Many athletes and sports figures have registered federal trademarks for catchphrases or other terms associated with them – Pat Riley’s “three-peat” is one of the most well-known examples of a trademarked sports phrase, and many other popular sports terms are registered federal trademarks as well: Reggie Jackson’s “Mr. October,” for example, or “Revis Island” for Darelle Revis. It isn’t always a smooth road to trademark registration for athletes, however. The following information will tell you more about why you should strongly consider registering a trademark for your catchphrase, and some facts to know before you do so.
Be sure that you can actually trademark the name or phrase associated with the athlete.
In order to qualify for trademark protection of a trademark there must be an actual product or service behind the trademark. Therefore, a famous athlete can not just trademark his or her name or catchphrases unless it is associated with a product (e.g. clothing) or service (e.g. a restaurant) associated with athlete’s name or catchphrase. In addition, sometimes athletes find that their names or catchphrases are already innocently registered by someone else. Therefore, a thorough trademark research process can help ensure that someone else hasn’t already registered your mark, and that the mark you wish to register won’t be considered confusingly similar to an existing one in the eyes of the United States Patent & Trademark Office (USPTO). A trademark attorney will be better able to advise you on the likelihood of confusion, and will be able to more thoroughly research the existing marks that are already out there to give you a better chance of a successful registration.
Register your trademark promptly.

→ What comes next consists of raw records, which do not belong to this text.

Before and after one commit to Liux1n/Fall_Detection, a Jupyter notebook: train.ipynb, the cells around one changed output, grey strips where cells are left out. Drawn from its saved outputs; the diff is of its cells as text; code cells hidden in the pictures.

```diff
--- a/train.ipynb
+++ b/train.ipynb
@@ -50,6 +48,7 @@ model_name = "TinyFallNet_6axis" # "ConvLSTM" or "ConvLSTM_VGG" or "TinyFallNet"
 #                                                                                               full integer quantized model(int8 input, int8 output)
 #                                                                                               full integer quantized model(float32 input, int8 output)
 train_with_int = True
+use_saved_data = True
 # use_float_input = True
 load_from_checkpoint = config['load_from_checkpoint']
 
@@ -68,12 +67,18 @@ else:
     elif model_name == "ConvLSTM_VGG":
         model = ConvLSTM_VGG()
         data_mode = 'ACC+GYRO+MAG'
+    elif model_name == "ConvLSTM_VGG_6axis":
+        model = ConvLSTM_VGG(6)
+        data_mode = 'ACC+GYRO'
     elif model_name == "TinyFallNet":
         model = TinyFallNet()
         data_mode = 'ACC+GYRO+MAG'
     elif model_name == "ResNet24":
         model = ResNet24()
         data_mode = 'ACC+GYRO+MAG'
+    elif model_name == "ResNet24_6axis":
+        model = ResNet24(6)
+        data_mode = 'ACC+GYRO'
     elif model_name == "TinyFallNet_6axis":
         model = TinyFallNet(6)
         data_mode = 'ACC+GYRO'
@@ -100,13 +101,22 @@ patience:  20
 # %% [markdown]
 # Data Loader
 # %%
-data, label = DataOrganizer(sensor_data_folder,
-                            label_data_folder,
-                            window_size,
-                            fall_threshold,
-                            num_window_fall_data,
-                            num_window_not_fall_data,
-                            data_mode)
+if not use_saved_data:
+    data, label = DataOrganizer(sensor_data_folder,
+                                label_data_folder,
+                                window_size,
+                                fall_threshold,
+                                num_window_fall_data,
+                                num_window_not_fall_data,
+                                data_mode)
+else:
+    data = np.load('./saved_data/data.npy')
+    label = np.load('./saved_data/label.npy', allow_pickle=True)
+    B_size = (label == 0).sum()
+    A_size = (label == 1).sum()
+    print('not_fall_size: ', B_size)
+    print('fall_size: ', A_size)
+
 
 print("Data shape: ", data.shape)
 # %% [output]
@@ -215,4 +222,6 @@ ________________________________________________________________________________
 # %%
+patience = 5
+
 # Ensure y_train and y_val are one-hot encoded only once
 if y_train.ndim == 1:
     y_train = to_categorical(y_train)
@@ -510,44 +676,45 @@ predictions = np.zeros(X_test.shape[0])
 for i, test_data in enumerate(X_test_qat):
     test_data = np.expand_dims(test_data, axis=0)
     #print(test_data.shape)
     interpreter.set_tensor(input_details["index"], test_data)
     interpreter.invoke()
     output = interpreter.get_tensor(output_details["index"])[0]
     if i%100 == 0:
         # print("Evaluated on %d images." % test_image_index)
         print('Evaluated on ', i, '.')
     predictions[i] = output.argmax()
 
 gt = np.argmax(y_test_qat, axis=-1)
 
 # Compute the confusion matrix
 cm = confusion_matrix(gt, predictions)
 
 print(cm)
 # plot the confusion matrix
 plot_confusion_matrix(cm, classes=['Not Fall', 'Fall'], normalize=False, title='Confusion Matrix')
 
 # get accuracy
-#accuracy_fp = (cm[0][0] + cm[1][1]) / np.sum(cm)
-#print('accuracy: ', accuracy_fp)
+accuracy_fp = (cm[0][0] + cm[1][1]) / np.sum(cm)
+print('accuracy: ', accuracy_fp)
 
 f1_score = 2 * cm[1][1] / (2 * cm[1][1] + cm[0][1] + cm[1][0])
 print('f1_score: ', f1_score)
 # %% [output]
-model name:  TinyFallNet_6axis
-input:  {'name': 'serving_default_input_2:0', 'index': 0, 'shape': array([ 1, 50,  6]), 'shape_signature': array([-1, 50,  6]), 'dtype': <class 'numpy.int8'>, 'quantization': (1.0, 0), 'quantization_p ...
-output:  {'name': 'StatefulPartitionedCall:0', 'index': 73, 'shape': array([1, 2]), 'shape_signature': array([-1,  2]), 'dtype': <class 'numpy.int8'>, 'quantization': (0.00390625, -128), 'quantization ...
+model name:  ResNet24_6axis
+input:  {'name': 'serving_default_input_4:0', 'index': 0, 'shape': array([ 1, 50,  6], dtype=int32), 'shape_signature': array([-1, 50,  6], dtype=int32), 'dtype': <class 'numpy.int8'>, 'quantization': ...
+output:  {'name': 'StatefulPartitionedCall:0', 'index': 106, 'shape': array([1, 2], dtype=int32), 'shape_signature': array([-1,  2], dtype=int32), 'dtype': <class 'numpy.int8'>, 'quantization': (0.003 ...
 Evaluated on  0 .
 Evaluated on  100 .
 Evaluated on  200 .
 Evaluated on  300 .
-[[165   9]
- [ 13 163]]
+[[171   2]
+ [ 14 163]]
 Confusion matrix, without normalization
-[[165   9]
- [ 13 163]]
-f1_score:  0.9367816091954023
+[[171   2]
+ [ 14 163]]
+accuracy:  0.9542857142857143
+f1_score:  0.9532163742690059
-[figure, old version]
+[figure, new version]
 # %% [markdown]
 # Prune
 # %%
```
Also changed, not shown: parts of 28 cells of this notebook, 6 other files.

Johnny Manziel and Jeremy Lin are two athletes who ran into surprising situations when they tried to register their famous “Johnny Football” and “Linsanity” nicknames (as well as other marks) recently: other applications for those same marks were already pending. This was clearly not a case where someone else had the same name; rather, enterprising if ill-intentioned individuals were attempting to reserve the rights to those names before the athletes themselves could, in hopes of profiting either by selling merchandise or demanding a fee for the rights to the mark. There is no shortage of similar individuals out there who will attempt to trademark a nickname or phrase as soon as they think it may gain traction. For this reason, it’s important as an athlete to register your own mark as soon as you think you – or anyone else – may want to use it on merchandise or for any other method of profit.
One point to note: both Manziel and Lin were able to appeal to the USPTO on the grounds that those marks were strongly associated and identified with them, and eventually the other trademark applications were rejected. It is still best, however, to stay on the safe and proactive side by registering your mark as soon as possible.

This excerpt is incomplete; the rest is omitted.